Detected change data
—————

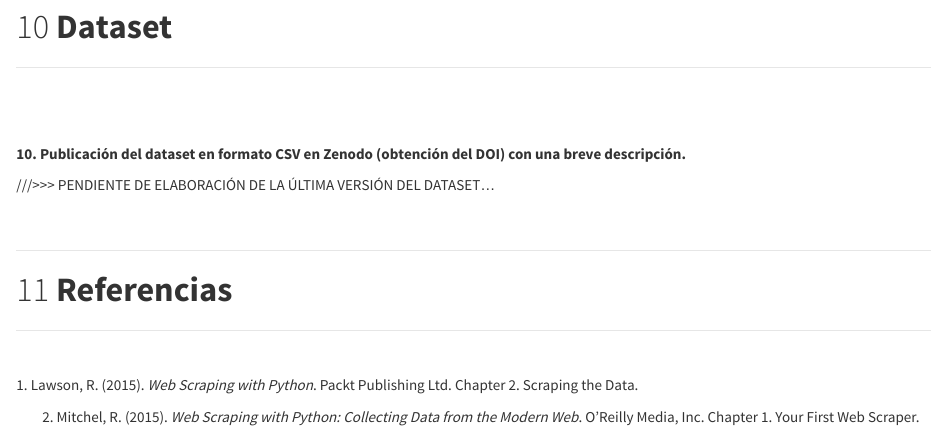
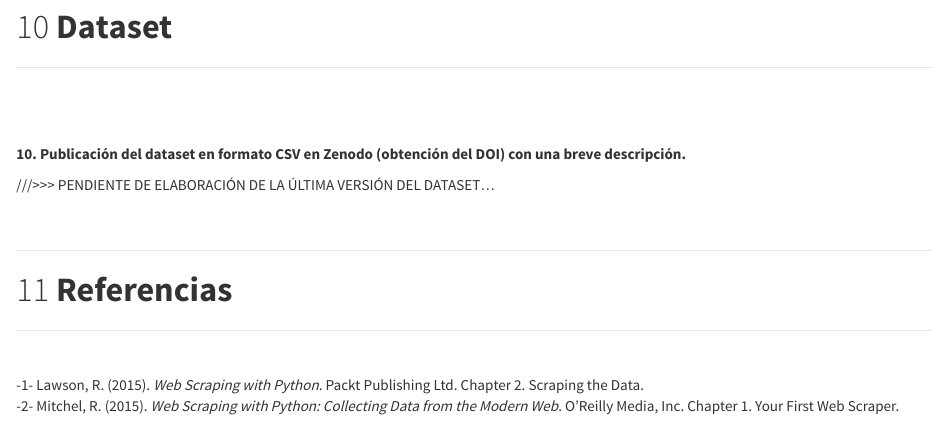
Before and after one commit to Carlos-Acosta/webscraping, an R Markdown document (Informe/Informe_Practica_1.Rmd): the page in a window 1100 px wide, from 12680 px down. Rendered offline with R 4.5, knitr and Pandoc, with nearby package versions; the code chunks are not run, so their results and figures are left out; both versions are drawn in the output format of the newer one.

Commit message:
Última Versión

```diff
--- a/Informe/Informe_Practica_1.Rmd
+++ b/Informe/Informe_Practica_1.Rmd
@@ -3,18 +3,18 @@ title: '**M2.851 - Tipología y ciclo de vida de los datos: Práctica 1: Web scr
 author: "Olga Garcés Ciemerozum  y  Carlos Acosta Quintas"
 date: "Abril 2021"
 output:
-  pdf_document:
-    toc: yes
-    toc_depth: '2'
-  word_document:
-    toc: yes
-    toc_depth: '2'
   html_document:
     highlight: default
     number_sections: yes
     theme: cosmo
     toc: yes
     toc_depth: 2
+  word_document:
+    toc: yes
+    toc_depth: '2'
+  pdf_document:
+    toc: yes
+    toc_depth: '2'
 ---
 
 <style>
@@ -494,6 +494,6 @@ https://github.com/Carlos-Acosta/webscraping.git
 # **Referencias**
 ******
 <br>
-1. Lawson, R. (2015). _Web Scraping with Python_. Packt Publishing Ltd. Chapter 2. Scraping the Data.<p>
-2. Mitchel, R. (2015). _Web Scraping with Python: Collecting Data from the Modern Web_. O'Reilly Media, Inc. Chapter 1. Your First Web Scraper.<p>
+-1- Lawson, R. (2015). _Web Scraping with Python_. Packt Publishing Ltd. Chapter 2. Scraping the Data.<p>
+-2- Mitchel, R. (2015). _Web Scraping with Python: Collecting Data from the Modern Web_. O'Reilly Media, Inc. Chapter 1. Your First Web Scraper.<p>
 <br>
```
Also changed, not shown: Informe/Informe_Practica_1.html, Informe/Informe_Practica_1.pdf.
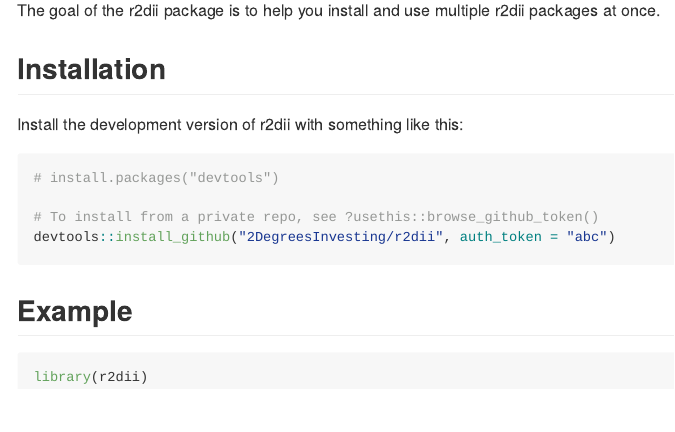
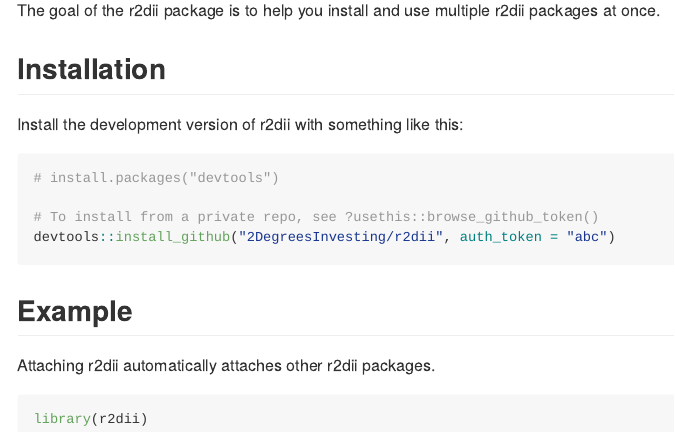
Before and after one commit to maurolepore/r2dii, an R Markdown document (README.Rmd): the page in a window 1100 px wide, from 110 px down. Rendered offline with R 4.5, knitr and Pandoc, with nearby package versions; badge pictures from the web are left out.

Commit message:
Depend on r2dii packages.

````diff
--- a/README.Rmd
+++ b/README.Rmd
@@ -33,6 +33,8 @@
 
 ## Example
 
+Attaching r2dii automatically attaches other r2dii packages.
+
 ```{r example}
 library(r2dii)
 ```
````
Also changed, not shown: README.md, 2 other files.
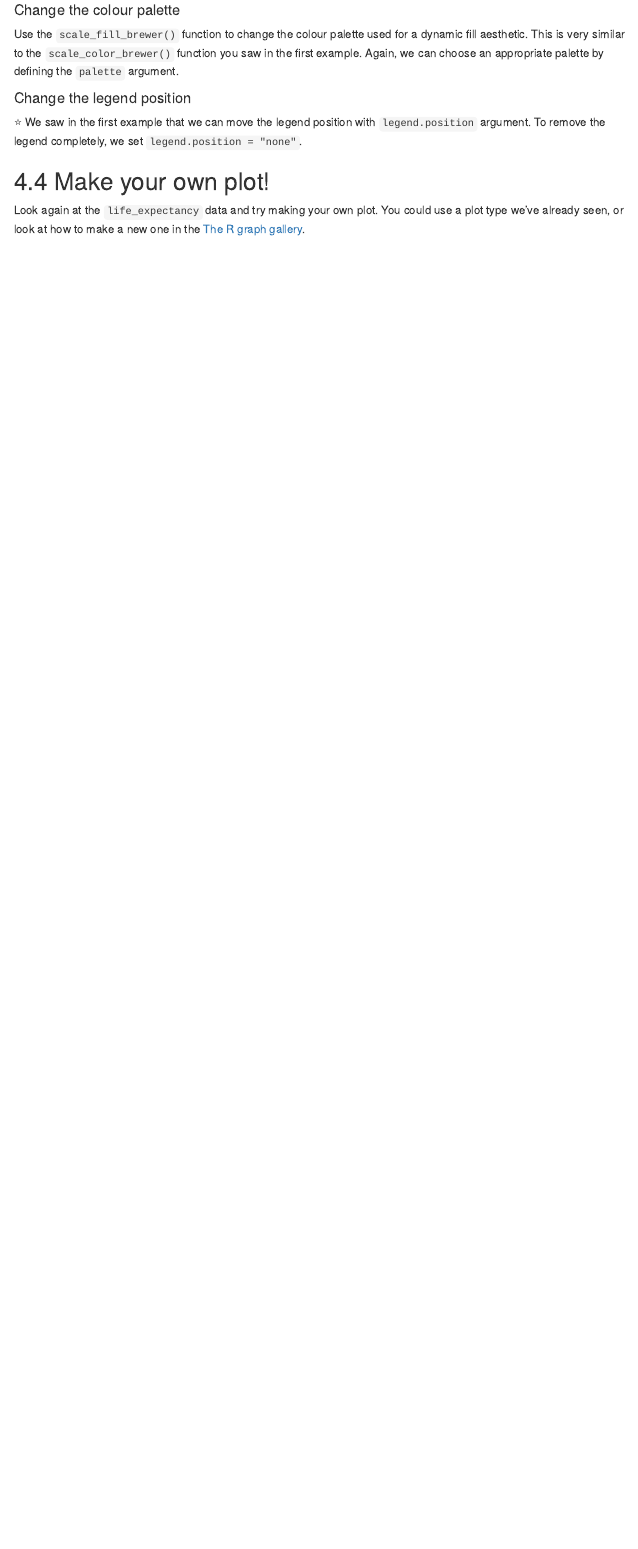
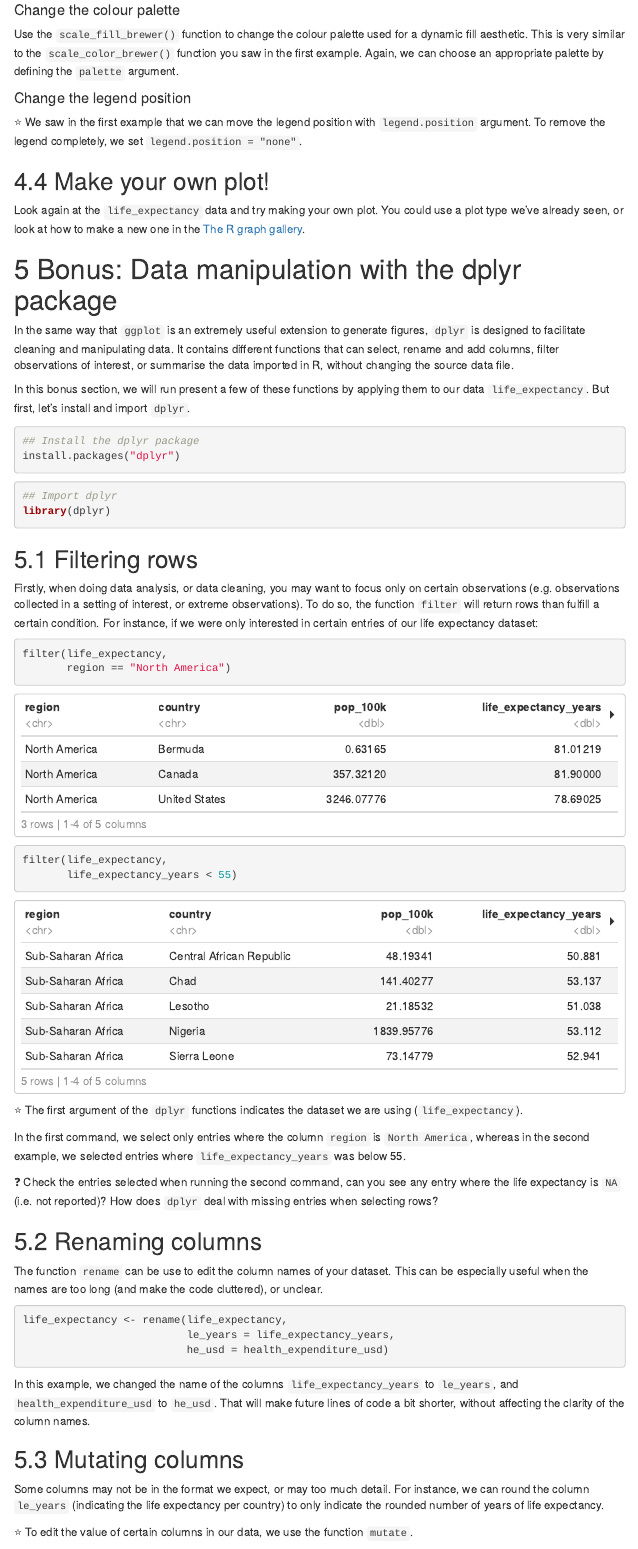
Before and after one commit to alxsrobert/intro_to_R_2022, an R Markdown document (exercises/session_2.Rmd): the page in a window 1100 px wide, from 12470 px down. The pictures show the output file exercises/session_2.html that the author committed with the source, opened offline; menus at the side of the page are left out.

Commit message:
Add bonus section on dplyr

````diff
--- a/exercises/session_2.Rmd
+++ b/exercises/session_2.Rmd
@@ -474,3 +474,80 @@ Use the `scale_fill_brewer()` function to change the colour palette used for a d
 ## Make your own plot!
 
 Look again at the `life_expectancy` data and try making your own plot. You could use a plot type we've already seen, or look at how to make a new one in the [The R graph gallery](https://r-graph-gallery.com/).
+
+
+# Bonus: Data manipulation with the dplyr package
+
+In the same way that `ggplot` is an extremely useful extension to generate figures, `dplyr` is designed to facilitate cleaning and manipulating data. It contains different functions that can select, rename and add columns, filter observations of interest, or summarise the data imported in R, without changing the source data file.
+
+In this bonus section, we will run present a few of these functions by applying them to our data `life_expectancy`. But first, let's install and import `dplyr`.
+
+```{r, eval = FALSE}
+## Install the dplyr package
+install.packages("dplyr")
+```
+
+```{r}
+## Import dplyr
+library(dplyr)
+```
+
+## Filtering rows
+
+Firstly, when doing data analysis, or data cleaning, you may want to focus only on certain observations (e.g. observations collected in a  setting of interest, or extreme observations). To do so, the function `filter` will return rows than fulfill a certain condition. For instance, if we were only interested in certain entries of our life expectancy dataset:
+
+```{r}
+filter(life_expectancy,
+       region == "North America")
+
+filter(life_expectancy,
+       life_expectancy_years < 55)
+
+```
+
+`r emoji::emoji("star")` The first argument of the `dplyr` functions indicates the dataset we are using (`life_expectancy`).
+
+In the first command, we select only entries where the column `region` is `North America`, whereas in the second example, we selected entries where `life_expectancy_years` was below 55.
+
+`r emoji::emoji("question")` Check the entries selected when running the second command, can you see any entry where the life expectancy is `NA` (i.e. not reported)? How does `dplyr` deal with missing entries when selecting rows?
+
+## Renaming columns
+
+The function `rename` can be use to edit the column names of your dataset. This can be especially useful when the names are too long (and make the code cluttered), or unclear.
+
+```{r}
+
+life_expectancy <- rename(life_expectancy,
+                          le_years = life_expectancy_years,
+                          he_usd = health_expenditure_usd)
+
+```
+
+In this example, we changed the name of the columns `life_expectancy_years` to `le_years`, and `health_expenditure_usd` to `he_usd`. That will make future lines of code a bit shorter, without affecting the clarity of the column names.
+
+## Mutating columns
+
+Some columns may not be in the format we expect, or may too much detail. For instance, we can round the column `le_years` (indicating the life expectancy per country) to only indicate the rounded number of years of life expectancy.
+
+`r emoji::emoji("star")` To edit the value of certain columns in our data, we use the function `mutate`.
+
+```{r}
+life_expectancy <- mutate(life_expectancy,
+                          le_years = round(le_years, 0))
+```
+
+
+## Selecting columns
+
+In our current example, `life_expectancy` contains only five columns. However, when working with large-scale datasets, the number of columns in your data can be much bigger.
+
+`r emoji::emoji("star")` The command `select` can be used to pick the columns of interest for our analysis, and drop the irrelevant ones.
+
+```{r}
+
+select(life_expectancy,
+       country, he_usd)
+
+```
+
+In this example, we only selected the columns `country`, and `he_usd`.
````
Also changed, not shown: exercises/session_2.html.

—————

[EXERCISE] Search the records for the word "only" and copy out every line that holds it.

[RESPONSE]
+Firstly, when doing data analysis, or data cleaning, you may want to focus only on certain observations (e.g. observations collected in a  setting of interest, or extreme observations). To do so, the function `filter` will return rows than fulfill a certain condition. For instance, if we were only interested in certain entries of our life expectancy dataset:
+In the first command, we select only entries where the column `region` is `North America`, whereas in the second example, we selected entries where `life_expectancy_years` was below 55.
+Some columns may not be in the format we expect, or may too much detail. For instance, we can round the column `le_years` (indicating the life expectancy per country) to only indicate the rounded number of years of life expectancy.
+In our current example, `life_expectancy` contains only five columns. However, when working with large-scale datasets, the number of columns in your data can be much bigger.
+In this example, we only selected the columns `country`, and `he_usd`.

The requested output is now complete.